- [Work to complete]
Could you filter the listing for lines with the word "opacity" and return them?
|---|
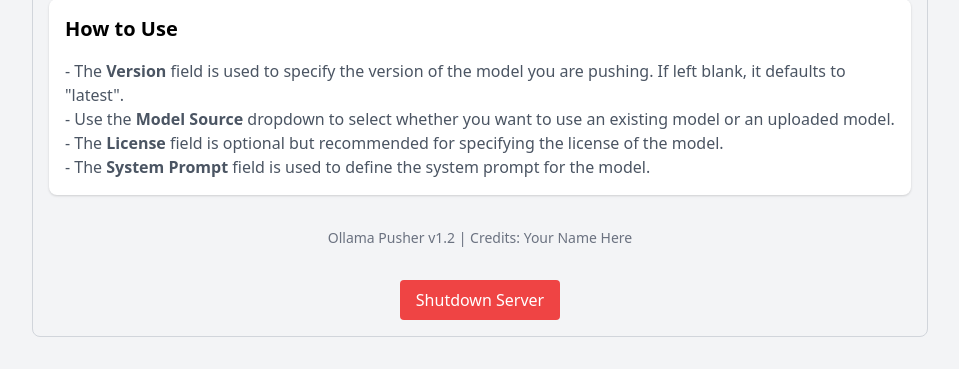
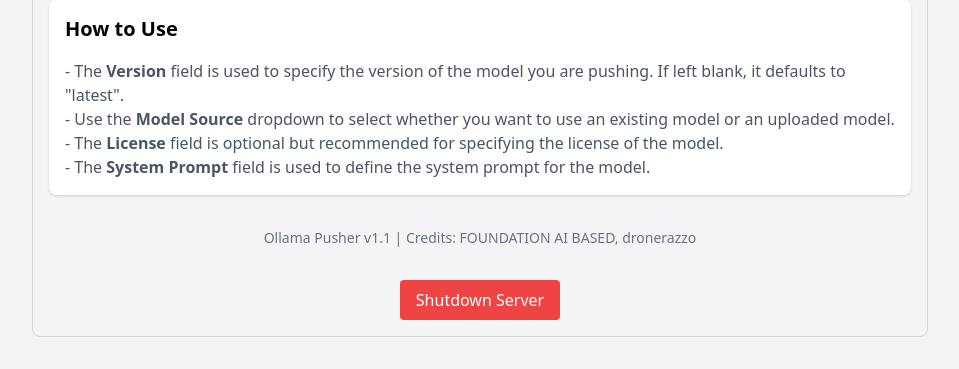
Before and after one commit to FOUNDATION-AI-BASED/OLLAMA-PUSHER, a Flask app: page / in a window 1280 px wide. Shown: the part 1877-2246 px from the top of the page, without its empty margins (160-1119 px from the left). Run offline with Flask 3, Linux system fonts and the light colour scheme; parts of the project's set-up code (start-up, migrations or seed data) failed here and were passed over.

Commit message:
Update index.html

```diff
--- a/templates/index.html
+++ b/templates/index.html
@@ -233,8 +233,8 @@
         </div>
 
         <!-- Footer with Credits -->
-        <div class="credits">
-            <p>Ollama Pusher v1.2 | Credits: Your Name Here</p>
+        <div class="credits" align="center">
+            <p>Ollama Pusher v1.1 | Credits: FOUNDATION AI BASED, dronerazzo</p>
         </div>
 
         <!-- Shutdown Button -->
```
|---|
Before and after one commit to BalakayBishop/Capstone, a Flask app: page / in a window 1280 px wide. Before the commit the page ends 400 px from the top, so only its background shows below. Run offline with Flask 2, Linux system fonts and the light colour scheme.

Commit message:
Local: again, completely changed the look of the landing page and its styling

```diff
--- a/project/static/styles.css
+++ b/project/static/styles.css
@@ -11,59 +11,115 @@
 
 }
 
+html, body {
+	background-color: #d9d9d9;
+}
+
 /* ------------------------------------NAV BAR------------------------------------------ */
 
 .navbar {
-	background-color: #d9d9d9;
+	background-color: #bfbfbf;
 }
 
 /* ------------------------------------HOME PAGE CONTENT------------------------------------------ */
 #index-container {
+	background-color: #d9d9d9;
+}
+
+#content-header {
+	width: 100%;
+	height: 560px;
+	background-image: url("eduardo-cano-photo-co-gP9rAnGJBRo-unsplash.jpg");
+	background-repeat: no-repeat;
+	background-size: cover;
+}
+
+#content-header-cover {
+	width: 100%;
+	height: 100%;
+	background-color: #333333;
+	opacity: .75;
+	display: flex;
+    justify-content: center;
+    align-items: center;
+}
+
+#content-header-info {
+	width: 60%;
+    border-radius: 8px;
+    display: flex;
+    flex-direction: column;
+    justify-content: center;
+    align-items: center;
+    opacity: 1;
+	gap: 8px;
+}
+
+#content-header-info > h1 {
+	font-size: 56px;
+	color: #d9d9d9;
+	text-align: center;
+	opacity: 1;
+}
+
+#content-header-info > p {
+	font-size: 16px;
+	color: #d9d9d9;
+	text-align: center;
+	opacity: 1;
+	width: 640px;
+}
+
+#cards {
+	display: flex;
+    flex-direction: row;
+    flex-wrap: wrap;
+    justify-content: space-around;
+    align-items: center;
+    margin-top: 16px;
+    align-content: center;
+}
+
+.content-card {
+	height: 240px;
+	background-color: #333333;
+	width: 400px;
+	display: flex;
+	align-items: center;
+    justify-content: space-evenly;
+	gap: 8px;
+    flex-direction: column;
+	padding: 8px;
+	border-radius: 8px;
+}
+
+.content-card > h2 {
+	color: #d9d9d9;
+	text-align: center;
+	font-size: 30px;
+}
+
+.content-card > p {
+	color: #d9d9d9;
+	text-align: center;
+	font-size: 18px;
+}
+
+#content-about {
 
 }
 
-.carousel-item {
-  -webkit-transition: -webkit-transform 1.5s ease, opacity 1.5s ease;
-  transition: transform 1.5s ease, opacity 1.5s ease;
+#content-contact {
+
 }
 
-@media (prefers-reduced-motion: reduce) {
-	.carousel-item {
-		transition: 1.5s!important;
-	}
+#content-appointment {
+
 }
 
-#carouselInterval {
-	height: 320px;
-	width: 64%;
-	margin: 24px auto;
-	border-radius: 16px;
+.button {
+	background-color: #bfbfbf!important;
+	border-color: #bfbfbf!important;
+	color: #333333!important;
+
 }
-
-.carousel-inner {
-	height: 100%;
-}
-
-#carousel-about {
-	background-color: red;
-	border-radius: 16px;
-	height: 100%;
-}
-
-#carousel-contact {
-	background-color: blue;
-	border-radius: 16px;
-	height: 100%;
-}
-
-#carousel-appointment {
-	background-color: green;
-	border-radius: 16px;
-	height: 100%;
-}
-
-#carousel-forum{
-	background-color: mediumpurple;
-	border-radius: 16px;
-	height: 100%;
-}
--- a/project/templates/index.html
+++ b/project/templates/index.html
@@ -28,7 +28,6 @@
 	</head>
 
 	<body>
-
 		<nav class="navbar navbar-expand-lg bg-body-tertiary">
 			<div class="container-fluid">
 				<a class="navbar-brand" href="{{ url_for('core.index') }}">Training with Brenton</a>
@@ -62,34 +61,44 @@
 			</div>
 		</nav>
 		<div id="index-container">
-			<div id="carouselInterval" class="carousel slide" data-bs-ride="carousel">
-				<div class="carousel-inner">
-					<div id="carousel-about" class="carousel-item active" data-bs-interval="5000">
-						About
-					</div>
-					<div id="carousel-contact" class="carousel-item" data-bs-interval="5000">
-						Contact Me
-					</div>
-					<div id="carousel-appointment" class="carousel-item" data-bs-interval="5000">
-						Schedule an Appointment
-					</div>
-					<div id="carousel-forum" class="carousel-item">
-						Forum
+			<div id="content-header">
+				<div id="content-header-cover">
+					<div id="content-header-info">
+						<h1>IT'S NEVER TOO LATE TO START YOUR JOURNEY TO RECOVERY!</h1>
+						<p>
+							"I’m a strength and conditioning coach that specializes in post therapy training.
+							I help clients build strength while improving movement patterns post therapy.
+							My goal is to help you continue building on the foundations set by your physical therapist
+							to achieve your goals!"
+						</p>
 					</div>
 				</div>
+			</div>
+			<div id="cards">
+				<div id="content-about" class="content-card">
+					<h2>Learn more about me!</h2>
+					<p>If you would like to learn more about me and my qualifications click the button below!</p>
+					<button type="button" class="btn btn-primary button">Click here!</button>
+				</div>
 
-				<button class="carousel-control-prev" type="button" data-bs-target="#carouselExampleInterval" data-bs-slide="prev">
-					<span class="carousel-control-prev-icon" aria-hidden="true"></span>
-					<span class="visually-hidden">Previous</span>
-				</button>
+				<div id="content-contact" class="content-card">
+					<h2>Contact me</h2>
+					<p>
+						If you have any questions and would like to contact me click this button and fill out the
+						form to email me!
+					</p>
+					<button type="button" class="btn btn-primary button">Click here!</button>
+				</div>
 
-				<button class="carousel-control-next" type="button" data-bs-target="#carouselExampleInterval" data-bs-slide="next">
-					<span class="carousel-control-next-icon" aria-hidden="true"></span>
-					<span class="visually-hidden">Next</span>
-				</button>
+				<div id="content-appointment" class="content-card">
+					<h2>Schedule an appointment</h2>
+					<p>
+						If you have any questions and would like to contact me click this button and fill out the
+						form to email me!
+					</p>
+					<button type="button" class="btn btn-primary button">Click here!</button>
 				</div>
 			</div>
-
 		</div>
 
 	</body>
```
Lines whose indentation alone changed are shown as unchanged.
|---|
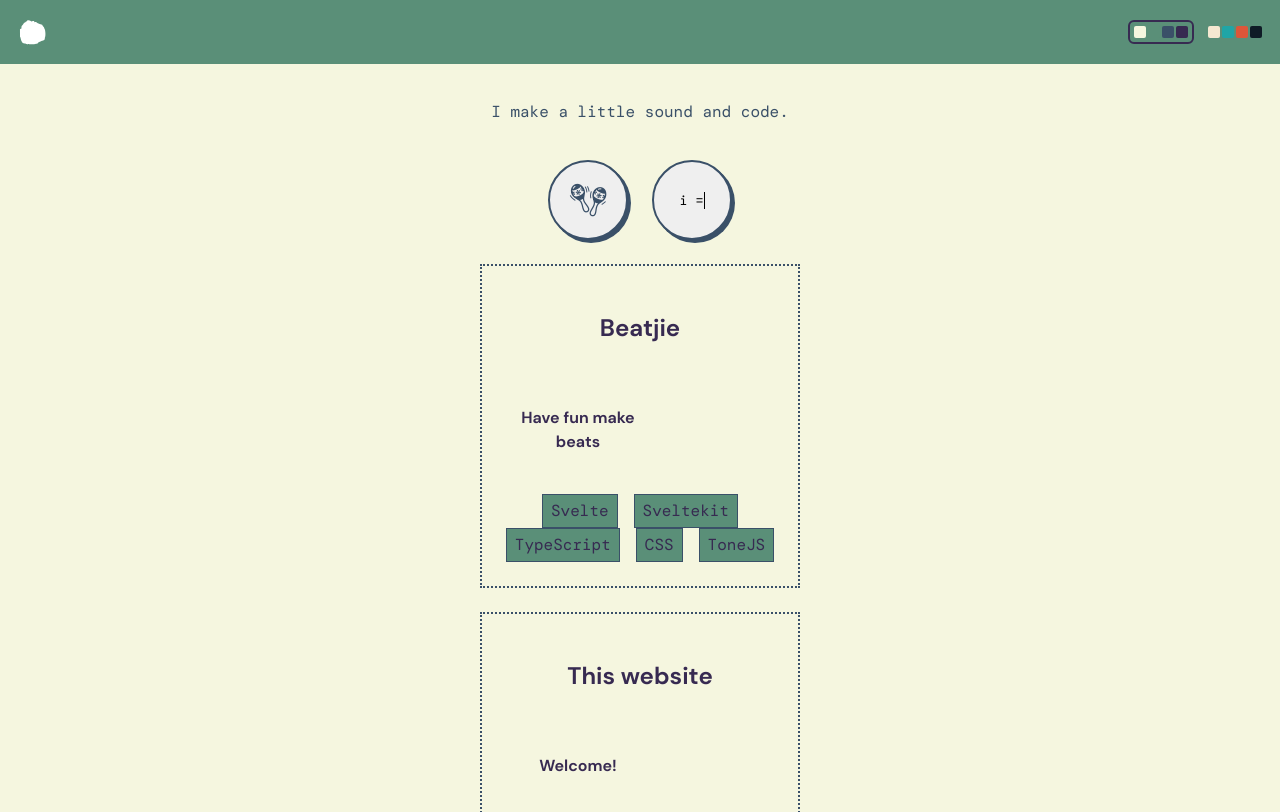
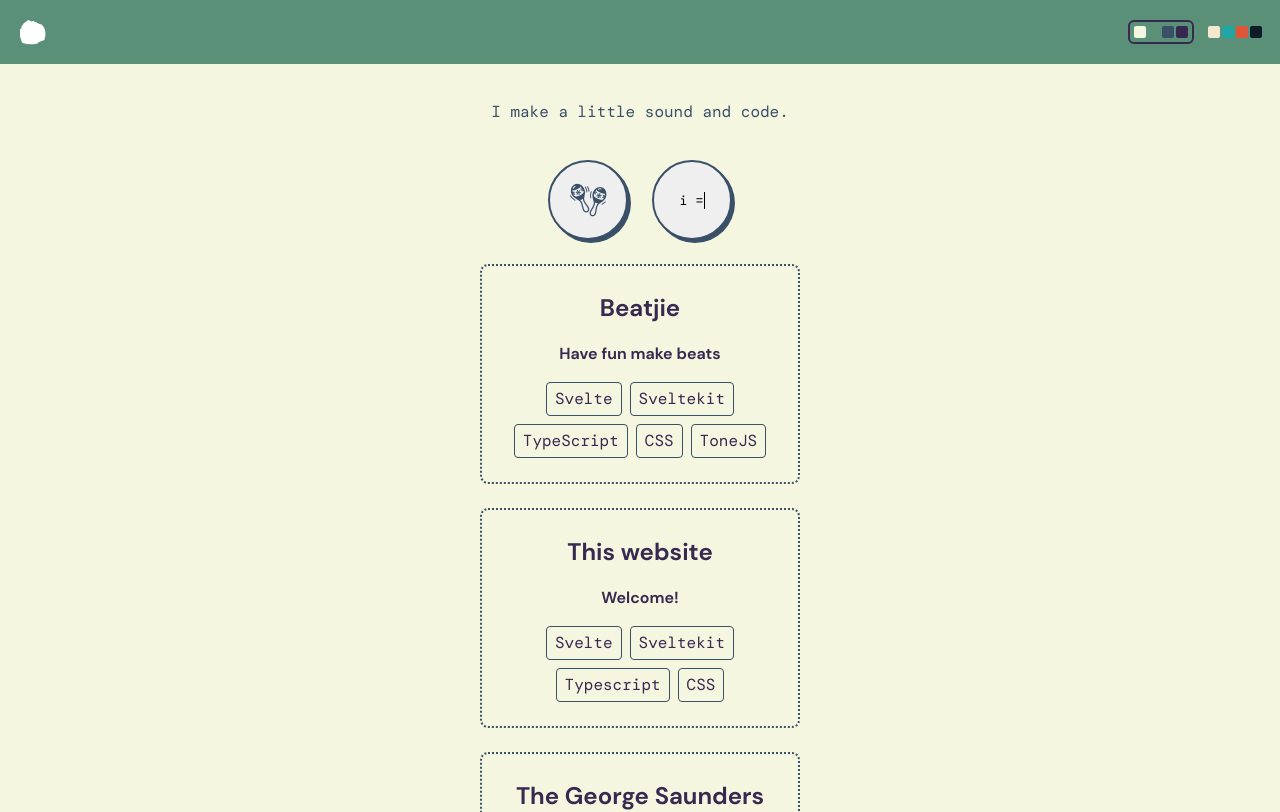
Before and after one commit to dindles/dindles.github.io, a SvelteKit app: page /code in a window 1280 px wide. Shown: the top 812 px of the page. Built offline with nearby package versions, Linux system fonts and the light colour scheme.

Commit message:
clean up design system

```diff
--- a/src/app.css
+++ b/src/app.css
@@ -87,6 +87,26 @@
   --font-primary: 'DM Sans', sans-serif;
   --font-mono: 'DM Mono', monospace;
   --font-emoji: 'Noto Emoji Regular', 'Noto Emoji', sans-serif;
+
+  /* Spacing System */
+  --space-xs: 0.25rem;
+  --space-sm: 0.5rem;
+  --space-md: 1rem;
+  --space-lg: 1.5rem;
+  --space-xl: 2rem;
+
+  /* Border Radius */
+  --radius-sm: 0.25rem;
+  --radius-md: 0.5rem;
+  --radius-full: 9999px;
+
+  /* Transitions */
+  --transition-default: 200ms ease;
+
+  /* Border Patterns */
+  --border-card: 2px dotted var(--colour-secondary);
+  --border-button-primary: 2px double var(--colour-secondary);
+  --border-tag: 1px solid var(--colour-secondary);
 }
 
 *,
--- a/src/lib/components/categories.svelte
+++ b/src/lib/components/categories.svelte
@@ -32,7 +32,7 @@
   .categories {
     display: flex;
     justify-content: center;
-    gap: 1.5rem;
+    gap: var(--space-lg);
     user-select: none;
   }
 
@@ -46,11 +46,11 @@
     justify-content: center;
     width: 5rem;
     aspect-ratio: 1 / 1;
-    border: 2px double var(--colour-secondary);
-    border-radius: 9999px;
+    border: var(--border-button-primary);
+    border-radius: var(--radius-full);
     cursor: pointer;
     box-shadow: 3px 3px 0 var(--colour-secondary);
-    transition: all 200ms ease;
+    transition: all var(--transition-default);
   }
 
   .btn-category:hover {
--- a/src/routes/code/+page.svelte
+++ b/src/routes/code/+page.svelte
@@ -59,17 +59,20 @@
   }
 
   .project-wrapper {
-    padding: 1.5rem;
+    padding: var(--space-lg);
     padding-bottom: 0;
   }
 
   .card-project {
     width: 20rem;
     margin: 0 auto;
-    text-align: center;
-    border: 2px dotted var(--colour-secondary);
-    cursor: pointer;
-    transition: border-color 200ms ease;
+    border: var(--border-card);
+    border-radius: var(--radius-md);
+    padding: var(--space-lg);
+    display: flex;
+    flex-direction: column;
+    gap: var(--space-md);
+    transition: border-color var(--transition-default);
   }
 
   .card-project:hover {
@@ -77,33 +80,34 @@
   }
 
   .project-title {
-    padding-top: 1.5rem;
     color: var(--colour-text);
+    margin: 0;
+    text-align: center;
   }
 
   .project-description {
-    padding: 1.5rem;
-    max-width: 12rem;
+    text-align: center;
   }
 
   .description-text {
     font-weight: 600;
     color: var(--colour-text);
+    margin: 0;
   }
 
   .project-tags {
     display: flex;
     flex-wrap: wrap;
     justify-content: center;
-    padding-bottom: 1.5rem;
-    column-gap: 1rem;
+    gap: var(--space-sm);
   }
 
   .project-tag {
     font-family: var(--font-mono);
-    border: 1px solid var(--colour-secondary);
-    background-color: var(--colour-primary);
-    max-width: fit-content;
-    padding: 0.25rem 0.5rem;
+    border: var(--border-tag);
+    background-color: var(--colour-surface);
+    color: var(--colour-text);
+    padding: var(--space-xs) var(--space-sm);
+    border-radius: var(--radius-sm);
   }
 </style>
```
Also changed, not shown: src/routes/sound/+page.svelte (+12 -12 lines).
|---|
- [Exercise response]
+	opacity: .75;
+    opacity: 1;
+	opacity: 1;
+	opacity: 1;
-  -webkit-transition: -webkit-transform 1.5s ease, opacity 1.5s ease;
-  transition: transform 1.5s ease, opacity 1.5s ease;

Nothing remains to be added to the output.